Thich Nhat Hanh’s incredibly simple instructions for meditation.
Instructions from Thich Nhat Hanh's Plum Village
The practice of mindful walking, says Thich Nhat Hanh, is a profound and pleasurable way to deepen our connection with our body and the earth. We breathe, take a mindful step, and come back to our true home.
“The teachings on love given by the Buddha are clear, scientific, and applicable… Love, compassion, joy, and equanimity are the very nature of an enlightened person. They are the four aspects of true love within ourselves and within everyone and everything.” ~Thich Nhat Hanh
Thich Nhat Hanh shows us how we can use loving relationships to cultivate the seeds of buddhahood inside us.
Falling in love is easy, but staying in love takes work. Thich Nhat Hanh offers advice for cultivating a relationship that’s loving and strong.
Thich Nhat Hanh offers advice on using mindfulness to take care of your anger, and ultimately transform it into love and understanding.
Mindfulness is the energy of being aware and awake to the present moment. It is the continuous practice of touching life deeply in every moment of daily life. From Plum Village
The five mindfulness trainings are an expression of the five precepts, the core of Buddhist ethics, and offer a down-to-earth method of practicing mindfulness in daily life.
It is such a simple practice, but it can transform your life. The great meditation master Thich Nhat Hanh teaches five mindfulness exercises to help you live with happiness and joy.
There is nothing we experience—from the simple act of eating to the complications of work and relationships—that we cannot approach with the mindfulness and compassion we develop in our meditation.
"“If we know how to go back to ourselves, listen and heal, we can change. But most of us don’t know how to listen to ourselves and understand the sufferings.”"
A teaching from Thich Nhat Hanh’s book, No Mud, No Lotus: The Art of Transforming Suffering.
When we stop feeding our cravings, says Thich Nhat Hanh, we discover that we already have everything we need to be happy.
Thich Nhat Hanh, in his 2003 address to congress, says that only deep listening, mindfulness, and gentle communication can remove the wrong perceptions that are the foundation of violence.
Thich Nhat Hanh explains that sangha is more than a community. It’s a deep spiritual practice.
Number one? “Do not be idolatrous about or bound to any doctrine, theory, or ideology, even Buddhist ones. Buddhist systems of thought are guiding means; they are not absolute truth.”
Emptiness is not something to be afraid of, says Thich Nhat Hanh. The Heart Sutra teaches us that form may be empty of self but it’s full of everything else.

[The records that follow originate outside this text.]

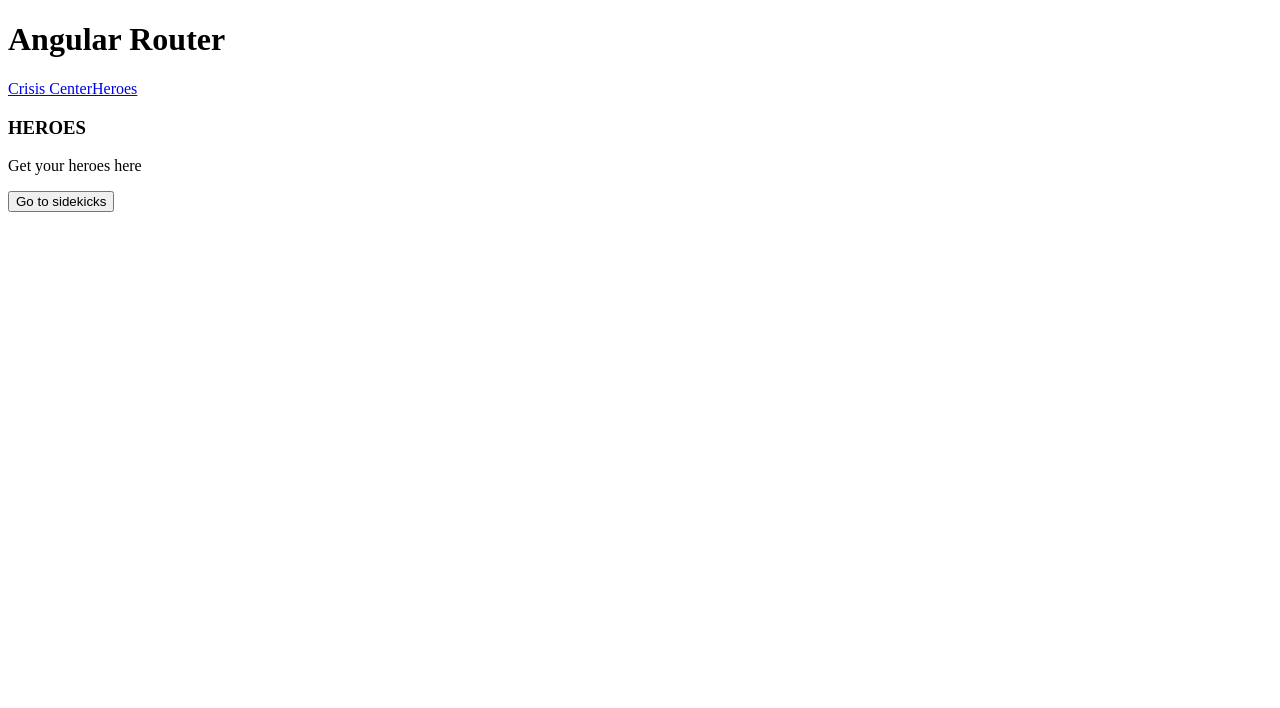
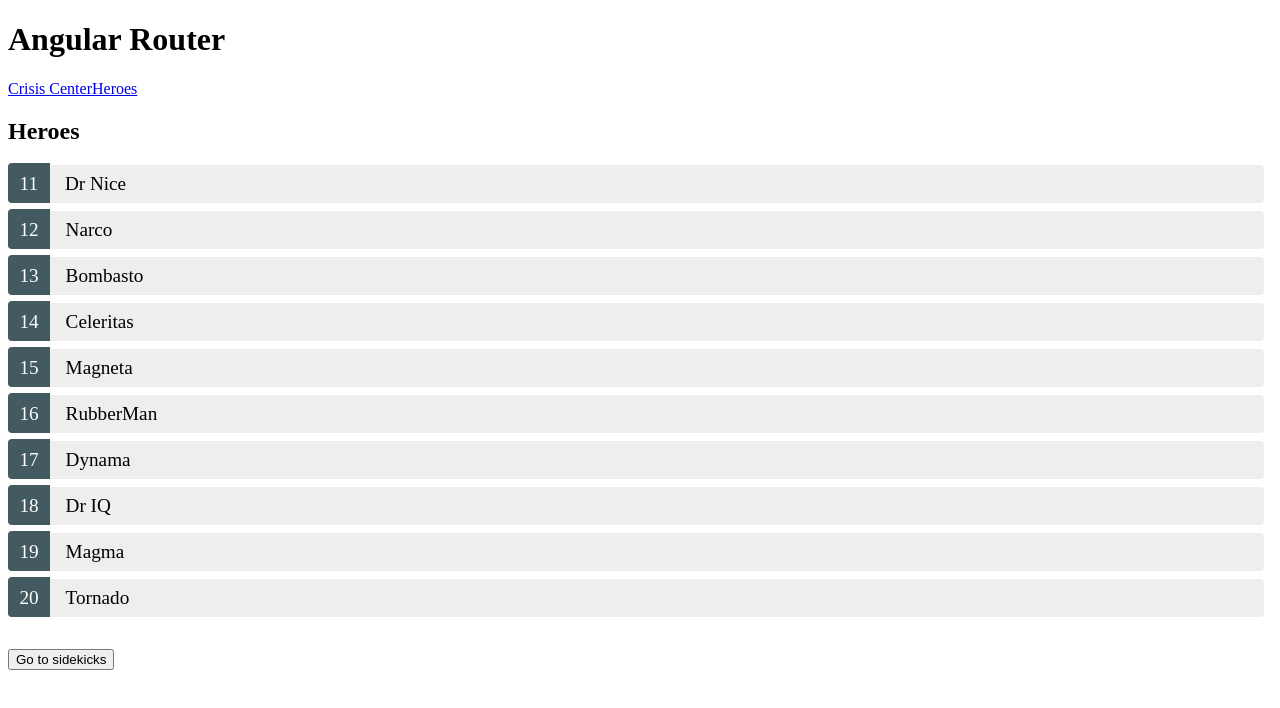
Before and after one commit to shinyeji28/Angular-Router, an Angular app: page /heroes in a window 1280 px wide. Shown: the top 708 px of the page. Built offline with nearby package versions, Linux system fonts and the light colour scheme.

Commit message:
routing argument

```diff
--- /dev/null
+++ b/src/app/animations.ts
@@ -0,0 +1,34 @@
+import {
+    trigger, animateChild, group,
+    transition, animate, style, query
+  } from '@angular/animations';
+
+
+  // 라우팅할 때 사용하는 애니메이션
+  export const slideInAnimation =
+    trigger('routeAnimation', [
+      transition('heroes <=> hero', [
+        style({ position: 'relative' }),
+        query(':enter, :leave', [
+          style({
+            position: 'absolute',
+            top: 0,
+            left: 0,
+            width: '100%'
+          })
+        ]),
+        query(':enter', [
+          style({ left: '-100%'})
+        ]),
+        query(':leave', animateChild()),
+        group([
+          query(':leave', [
+            animate('300ms ease-out', style({ left: '100%'}))
+          ]),
+          query(':enter', [
+            animate('300ms ease-out', style({ left: '0%'}))
+          ])
+        ]),
+        query(':enter', animateChild()),
+      ])
+    ]);
--- a/src/app/app-routing.module.ts
+++ b/src/app/app-routing.module.ts
@@ -8,7 +8,6 @@ import { PageNotFoundComponent } from './page-not-found/page-not-found.component
 
 const appRoutes : Routes = [
   { path: 'crisis-center', component: CrisisListComponent },
-  { path: 'heroes',        component: HeroListComponent },
   {path: '', redirectTo: '/heroes', pathMatch: 'full'}, // 빈 주소 접근시 리다이렉트 path 정의 / pathMatch:full -> 주소가 정확히 ''일때만 매칭되어 라우팅 적용
   {path: '**', component: PageNotFoundComponent}  // 정의하지 않은 주소로 접근시 (와일드카드 라우팅- 라우팅 규칙 마지막에 등록)
 ]
--- a/src/app/app.component.ts
+++ b/src/app/app.component.ts
@@ -1,9 +1,12 @@
+import { RouterOutlet } from '@angular/router';
+import { slideInAnimation } from './animations';
 import { Component } from '@angular/core';
 
 @Component({
   selector: 'app-root',
   templateUrl: './app.component.html',
-  styleUrls: ['./app.component.css']
+  styleUrls: ['./app.component.css'],
+  animations: [ slideInAnimation ]
 })
 export class AppComponent {
   title = 'angular-router';
--- a/src/app/app.module.ts
+++ b/src/app/app.module.ts
@@ -11,6 +11,7 @@ import { RouterModule, Routes } from '@angular/router';
 import { PageNotFoundComponent } from './page-not-found/page-not-found.component';
 import { applySourceSpanToExpressionIfNeeded } from '@angular/compiler/src/output/output_ast';
 import { HeroesModule } from './heroes/heroes.module';
+import { BrowserAnimationsModule } from '@angular/platform-browser/animations';
 
 @NgModule({
   declarations: [
@@ -21,6 +22,7 @@ import { HeroesModule } from './heroes/heroes.module';
   imports: [
     BrowserModule,
     HeroesModule,
+    BrowserAnimationsModule,
     AppRoutingModule
   ],
   providers: [],
--- a/src/app/heroes/hero-detail/hero-detail.component.html
+++ b/src/app/heroes/hero-detail/hero-detail.component.html
@@ -1,8 +1,8 @@
-<div *ngIf="hero">
-    <h2>{{hero.name | uppercase}} Details</h2>
-    <div><span>id: </span>{{hero.id}}</div>
-    <div>
-      <label for="hero-name">Hero name: </label>
-      <input id="hero-name" [(ngModel)]="hero.name" placeholder="name"/>
-    </div>
-  </div>
+<h2>Heroes</h2>
+<div *ngIf="hero$ | async as hero">
+  <h3>{{ hero.name }}</h3>
+  <p>Id: {{ hero.id }}</p>
+  <label for="hero-name">Hero name: </label>
+  <input type="text" id="hero-name" [(ngModel)]="hero.name" placeholder="name"/>
+  <button (click)="gotoHeroes(hero)">Back</button>
+</div>
--- a/src/app/heroes/hero-detail/hero-detail.component.ts
+++ b/src/app/heroes/hero-detail/hero-detail.component.ts
@@ -1,4 +1,9 @@
-import { Component, OnInit, Input } from '@angular/core';
+import { switchMap } from 'rxjs/operators';
+import { Component, OnInit } from '@angular/core';
+import { Router, ActivatedRoute, ParamMap } from '@angular/router';
+import { Observable } from 'rxjs';
+
+import { HeroService } from '../hero.service';
 import { Hero } from '../hero';
 
 @Component({
@@ -7,12 +12,25 @@ import { Hero } from '../hero';
   styleUrls: ['./hero-detail.component.css']
 })
 export class HeroDetailComponent implements OnInit {
+  hero$!: Observable<Hero>;
 
-  @Input() hero: Hero | undefined;
-
-  constructor() { }
+  constructor(
+    private route: ActivatedRoute,
+    private router: Router,
+    private service: HeroService
+  ) {}
 
   ngOnInit() {
+    this.hero$ = this.route.paramMap.pipe(
+      switchMap((params: ParamMap) =>
+        this.service.getHero(params.get('id')!))
+    );
   }
 
+  gotoHeroes(hero: Hero) {
+    const heroId = hero ? hero.id : null;
+    // HeroList 컴포넌트에서 히어로를 선택하기 위해 히어로의 id를 전달합니다.
+    // 'foo' 프로퍼티는 사용하지 않는 프로퍼티입니다.
+    this.router.navigate(['/heroes', { id: heroId, foo: 'foo' }]);
+  }
 }
--- a/src/app/heroes/hero-list/hero-list.component.css
+++ b/src/app/heroes/hero-list/hero-list.component.css
@@ -0,0 +1,52 @@
+.heroes {
+    margin: 0 0 2em 0;
+    list-style-type: none;
+    padding: 0;
+    width: 100%;
+  }
+  .heroes li {
+    position: relative;
+    cursor: pointer;
+  }
+
+  .heroes li:hover {
+    left: .1em;
+  }
+
+  .heroes a {
+    color: black;
+    text-decoration: none;
+    display: block;
+    font-size: 1.2rem;
+    background-color: #eee;
+    margin: .5rem .5rem .5rem 0;
+    padding: .5rem 0;
+    border-radius: 4px;
+  }
+
+  .heroes a:hover {
+    color: #2c3a41;
+    background-color: #e6e6e6;
+  }
+
+  .heroes a:active {
+    background-color: #525252;
+    color: #fafafa;
+  }
+
+  .heroes .selected a {
+    background-color: #d6e6f7;
+  }
+
+  .heroes .selected a:hover {
+    background-color: #bdd7f5;
+  }
+
+  .heroes .badge {
+    padding: .5em .6em;
+    color: white;
+    background-color: #435b60;
+    min-width: 16px;
+    margin-right: .8em;
+    border-radius: 4px 0 0 4px;
+  }
--- a/src/app/heroes/hero-list/hero-list.component.html
+++ b/src/app/heroes/hero-list/hero-list.component.html
@@ -1,3 +1,10 @@
-<h3>HEROES</h3>
-<p>Get your heroes here</p>
+<h2>Heroes</h2>
+<ul class="heroes">
+  <li *ngFor="let hero of heroes$ | async" [class.selected]="hero.id === selectedId">
+    <a [routerLink]="['/hero', hero.id]">
+      <span class="badge">{{ hero.id }}</span>{{ hero.name }}
+    </a>
+  </li>
+</ul>
+
 <button routerLink="/sidekicks">Go to sidekicks</button>
--- a/src/app/heroes/hero-list/hero-list.component.ts
+++ b/src/app/heroes/hero-list/hero-list.component.ts
@@ -1,4 +1,10 @@
+import { Observable } from 'rxjs';
+import { switchMap } from 'rxjs/operators';
 import { Component, OnInit } from '@angular/core';
+import { ActivatedRoute } from '@angular/router';
+
+import { HeroService } from '../hero.service';
+import { Hero } from '../hero';
 
 @Component({
   selector: 'app-hero-list',
@@ -6,10 +12,20 @@ import { Component, OnInit } from '@angular/core';
   styleUrls: ['./hero-list.component.css']
 })
 export class HeroListComponent implements OnInit {
+  heroes$!: Observable<Hero[]>;
+  selectedId = 0;
 
-  constructor() { }
+  constructor(
+    private service: HeroService,
+    private route: ActivatedRoute
+  ) {}
 
-  ngOnInit(): void {
+  ngOnInit() {
+    this.heroes$ = this.route.paramMap.pipe(
+      switchMap(params => {
+        this.selectedId = parseInt(params.get('id')!, 10);
+        return this.service.getHeroes();
+      })
+    );
   }
-
 }
--- a/src/app/heroes/hero.service.ts
+++ b/src/app/heroes/hero.service.ts
@@ -1,9 +1,10 @@
 import { Injectable } from '@angular/core';
 
 import { Observable, of } from 'rxjs';
+import { map } from 'rxjs/operators';
 
 import { Hero } from './hero';
-import { HEROES } from './mock-heroes'
+import { HEROES } from './mock-heroes';
 import { MessageService } from '../message.service';
 
 @Injectable({
@@ -14,8 +15,16 @@ export class HeroService {
   constructor(private messageService: MessageService) { }
 
   getHeroes(): Observable<Hero[]> {
-    const heroes = of(HEROES);
+    // TODO: 메시지는 히어로 목록을 가져온 _뒤에_ 보내기
     this.messageService.add('HeroService: fetched heroes');
-    return heroes;
+    console.log(this.messageService)
+    return of(HEROES);
+  }
+
+  getHero(id: number | string) {
+    return this.getHeroes().pipe(
+      // `id` 앞에 사용된 `+`는 문자열을 숫자로 변환합니다.
+      map((heroes: Hero[]) => heroes.find(hero => hero.id === +id)!)
+    );
   }
 }
--- a/src/app/heroes/heroes-routing.module.ts
+++ b/src/app/heroes/heroes-routing.module.ts
@@ -1,10 +1,15 @@
 import { NgModule } from '@angular/core';
 import { Routes, RouterModule } from '@angular/router';
+import { HeroListComponent } from './hero-list/hero-list.component';
+import { HeroDetailComponent } from './hero-detail/hero-detail.component';
 
-const routes: Routes = [];
+const heroesRoutes: Routes = [
+  { path: 'heroes',  component: HeroListComponent, data: { animation: 'heroes' } },
+  { path: 'hero/:id', component: HeroDetailComponent, data:  { animation: 'hero' }}
+];
 
 @NgModule({
-  imports: [RouterModule.forChild(routes)],
+  imports: [RouterModule.forChild(heroesRoutes)],
   exports: [RouterModule]
 })
 export class HeroesRoutingModule { }
```
Also changed, not shown: 1 other file (tests, documents, lock files or other folders).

Abhidharma, Buddhism’s map of the mind, is sometimes treated as a topic of merely intellectual interest. In fact, says Thich Nhat Hanh, identifying the different elements of consciousness, and understanding how they interact, is essential to our practice of meditation.
Thich Nhat Hanh teaches that by looking deeply we develop insight into impermanence and no self. These are the keys to the door of reality
Only when we combine our concern for the planet with spiritual practice will we have the tools to make the profound personal transformations necessary to address the coming environmental crisis. Thich Nhat Hanh offers us the guiding principles for a new ecospirituality of mindful living.
Gathas help us to practice mindfulness in our daily lives and to look deeply. Reciting these short verses will bring awareness, peace, and joy to simple activities. Thich Nhat Hanh offers gathas for recycling, touching the earth, and more.
Only when we recognize our connectedness to the earth, says Thich Nhat Hanh, can real change begin.
A 2011 Buddhadharma: The Practioner’s Quarterly community profile.
Thich Nhat Hanh, who originated Engaged Buddhism, in an interview with John Malkin.
Thich Nhat Hanh’s life of courage and compassion.
Thich Nhat Hanh explains how anyone can use the five mindfulness trainings to lead a life of understanding and compassion.
Andrea Miller’s exclusive interview with Thich Nhat Hanh.